The Challenge of Identifying File-borne Breaches and Incidents

The Challenge of Identifying File-borne Breaches and Incidents

Have you ever wondered what DOC, JPG/JPEG, PDF, and ZIP have in common? 

They are all file extensions that have become commonplace in our daily interactions with the internet. These acronyms are ubiquitous and so widely used that we often take them for granted. They have become as familiar to us as the logos of car brands on the highway that we instantly recognize without thinking twice. However, this familiarity can also create a potential problem as we casually open, save, and forward files without considering the risks that may be associated with them.

The average Internet user sees a harmless file that contains something to be read, viewed, or run – either for pleasure or as a responsibility. They just want to get on with their daily task list. Attackers see this complacency as vehicles where illegal substances can be hidden from view in the undercarriage, a door panel, or some other area of a vehicle that no one commonly (or easily) checks on a moment-by-moment basis. Next thing you know, you’ve been phished, or ransomware has locked up your business.

We need not ask if this is a significant security matter. It’s easy enough to find, “Whew, glad it’s not me” headlines on an increasing basis. The question is, why – after all of our defense-in-depth efforts, literally for years now – are file-borne breaches and incidents so rampant and effective? And, by extension, could you be next?

First, let’s consider the scale of the problem. In a typical large organization, there could be thousands to tens of thousands of new files entering your network daily via email, web connections, or end-user devices connecting directly or via VPN – all of which are now in motion, in use, or at rest within your environment.

Second, the problem is compounded by the ‘asymmetric advantage’ afforded to threat actors. It is trivial to arbitrarily layer files within one another and nontrivial to detect. In fact, the trend we’re seeing is toward an increased use of multi-layered threats.

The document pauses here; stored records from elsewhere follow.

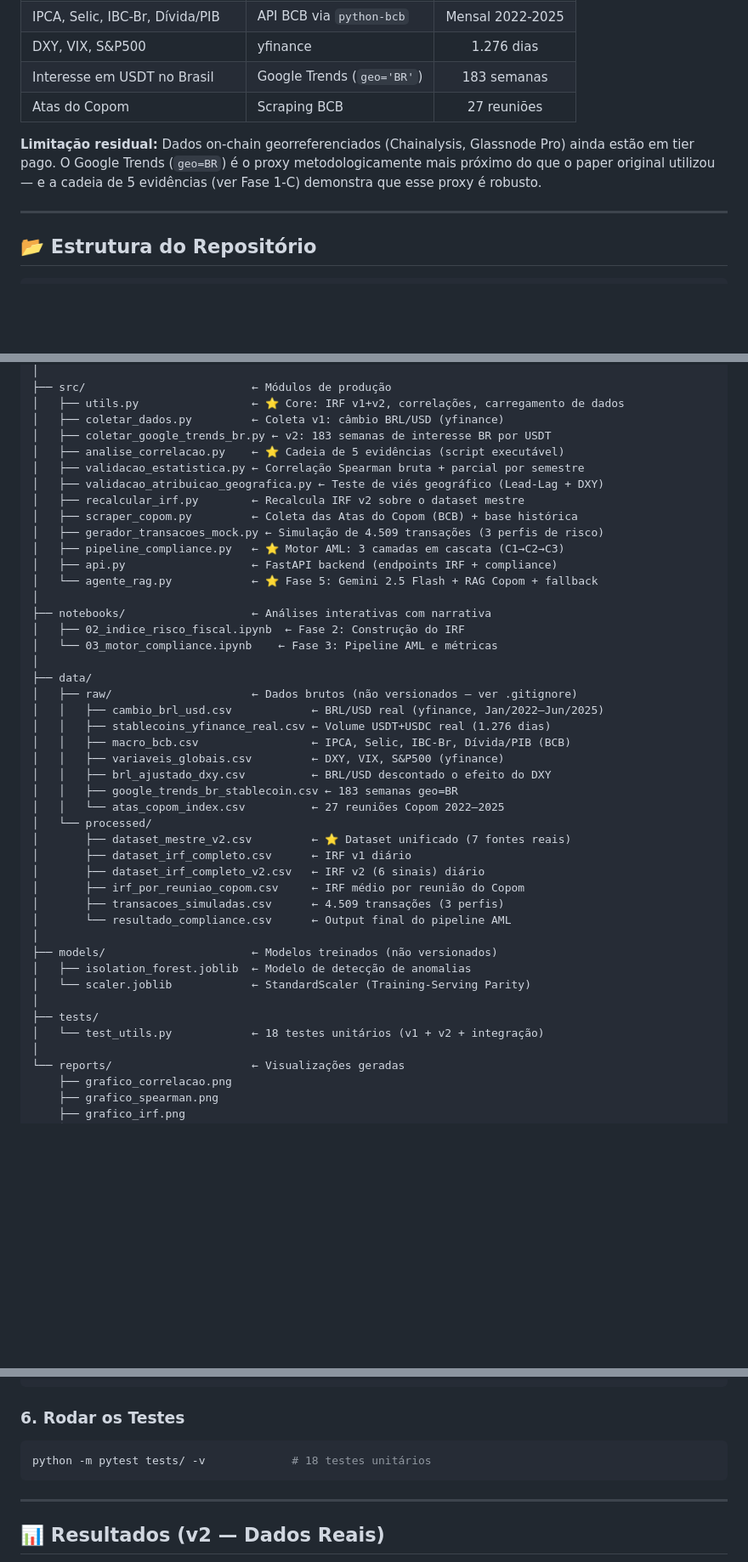
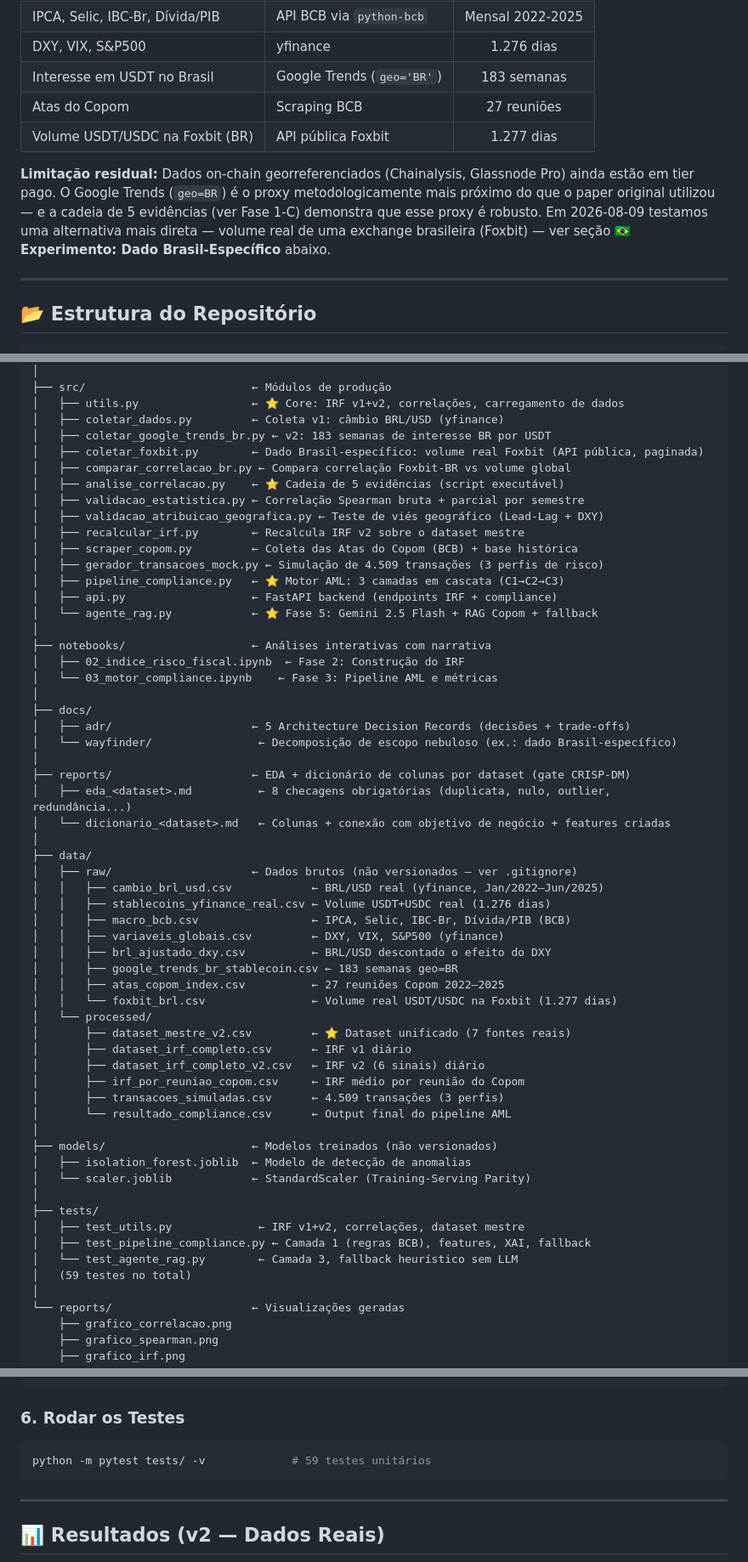
Before and after one commit to luizmaibashi/shadow_fx_terminal, a Markdown page: README.md, 3 parts joined by grey strips. Shown at 85% size. Drawn GitHub-style; blank space fills up the shorter version.

````diff
--- a/README.md
+++ b/README.md
@@ -178,8 +178,9 @@ A v2 eliminou todos os mocks utilizando fontes públicas e gratuitas:
 | DXY, VIX, S&P500 | yfinance | 1.276 dias |
 | Interesse em USDT no Brasil | Google Trends (`geo='BR'`) | 183 semanas |
 | Atas do Copom | Scraping BCB | 27 reuniões |
+| Volume USDT/USDC na Foxbit (BR) | API pública Foxbit | 1.277 dias |
 
-**Limitação residual:** Dados on-chain georreferenciados (Chainalysis, Glassnode Pro) ainda estão em tier pago. O Google Trends (`geo=BR`) é o proxy metodologicamente mais próximo do que o paper original utilizou — e a cadeia de 5 evidências (ver Fase 1-C) demonstra que esse proxy é robusto.
+**Limitação residual:** Dados on-chain georreferenciados (Chainalysis, Glassnode Pro) ainda estão em tier pago. O Google Trends (`geo=BR`) é o proxy metodologicamente mais próximo do que o paper original utilizou — e a cadeia de 5 evidências (ver Fase 1-C) demonstra que esse proxy é robusto. Em 2026-08-09 testamos uma alternativa mais direta — volume real de uma exchange brasileira (Foxbit) — ver seção **🇧🇷 Experimento: Dado Brasil-Específico** abaixo.
 
 ---
 
@@ -198,6 +199,8 @@ shadow_fx_terminal/
 │   ├── utils.py                 ← ⭐ Core: IRF v1+v2, correlações, carregamento de dados
 │   ├── coletar_dados.py         ← Coleta v1: câmbio BRL/USD (yfinance)
 │   ├── coletar_google_trends_br.py ← v2: 183 semanas de interesse BR por USDT
+│   ├── coletar_foxbit.py        ← Dado Brasil-específico: volume real Foxbit (API pública, paginada)
+│   ├── comparar_correlacao_br.py ← Compara correlação Foxbit-BR vs volume global
 │   ├── analise_correlacao.py    ← ⭐ Cadeia de 5 evidências (script executável)
 │   ├── validacao_estatistica.py ← Correlação Spearman bruta + parcial por semestre
 │   ├── validacao_atribuicao_geografica.py ← Teste de viés geográfico (Lead-Lag + DXY)
@@ -212,6 +215,14 @@ shadow_fx_terminal/
 │   ├── 02_indice_risco_fiscal.ipynb  ← Fase 2: Construção do IRF
 │   └── 03_motor_compliance.ipynb    ← Fase 3: Pipeline AML e métricas
 │
+├── docs/
+│   ├── adr/                     ← 5 Architecture Decision Records (decisões + trade-offs)
+│   └── wayfinder/                ← Decomposição de escopo nebuloso (ex.: dado Brasil-específico)
+│
+├── reports/                     ← EDA + dicionário de colunas por dataset (gate CRISP-DM)
+│   ├── eda_<dataset>.md          ← 8 checagens obrigatórias (duplicata, nulo, outlier, redundância...)
+│   └── dicionario_<dataset>.md   ← Colunas + conexão com objetivo de negócio + features criadas
+│
 ├── data/
 │   ├── raw/                     ← Dados brutos (não versionados — ver .gitignore)
 │   │   ├── cambio_brl_usd.csv            ← BRL/USD real (yfinance, Jan/2022–Jun/2025)
@@ -220,7 +231,8 @@ shadow_fx_terminal/
 │   │   ├── variaveis_globais.csv         ← DXY, VIX, S&P500 (yfinance)
 │   │   ├── brl_ajustado_dxy.csv          ← BRL/USD descontado o efeito do DXY
 │   │   ├── google_trends_br_stablecoin.csv ← 183 semanas geo=BR
-│   │   └── atas_copom_index.csv          ← 27 reuniões Copom 2022–2025
+│   │   ├── atas_copom_index.csv          ← 27 reuniões Copom 2022–2025
+│   │   └── foxbit_brl.csv                ← Volume real USDT/USDC na Foxbit (1.277 dias)
 │   └── processed/
 │       ├── dataset_mestre_v2.csv         ← ⭐ Dataset unificado (7 fontes reais)
 │       ├── dataset_irf_completo.csv      ← IRF v1 diário
@@ -234,7 +246,10 @@ shadow_fx_terminal/
 │   └── scaler.joblib            ← StandardScaler (Training-Serving Parity)
 │
 ├── tests/
-│   └── test_utils.py            ← 18 testes unitários (v1 + v2 + integração)
+│   ├── test_utils.py             ← IRF v1+v2, correlações, dataset mestre
+│   ├── test_pipeline_compliance.py ← Camada 1 (regras BCB), features, XAI, fallback
+│   └── test_agente_rag.py        ← Camada 3, fallback heurístico sem LLM
+│   (59 testes no total)
 │
 └── reports/                     ← Visualizações geradas
     ├── grafico_correlacao.png
@@ -310,7 +329,7 @@ python src/pipeline_compliance.py       # 3 camadas → resultado_compliance.csv
 
 ### 6. Rodar os Testes
 ```bash
-python -m pytest tests/ -v             # 18 testes unitários
+python -m pytest tests/ -v             # 59 testes unitários
 ```
 
 ---
````
Also changed, not shown: other parts of README.md (+29 -0 lines).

As an example, it could begin as an email containing a malicious link, malicious logic, or perhaps an exploit. Just considering the case of a “bad link”, imagine the link is resident in a Microsoft Office document, embedded within a PDF – which is then compressed into a password-protected Zip archive. Your typical off-the-shelf email security solution has zero visibility here. And this is but one example of an infinite myriad of plausible attack scenarios.

Third, there is no silver bullet. Regardless of what static or dynamic file analysis solutions you may stack in front of your users, clever actors will eventually find a temporary way around them. To protect users, we must reconsider the materials they may have already received, that we now know should not have made it through in the first place. 

Fortunately for the commercial world, this class of security problem plagued the Pentagon user community for years. And from that dilemma, a new approach was born: File Detection and Response, or FDR. 

The security industry widely accepts that prevention is now – and forever will be – wholly insufficient as a security defense-in-depth approach. Detection and response is the focus these days. That is not a revelation. What is worth asking, however, is “Will my organization have the bases covered with EDR, NDR, and XDR?” Those solutions – while each with its own merit – do not form a complete detection and response picture. FDR is the missing link.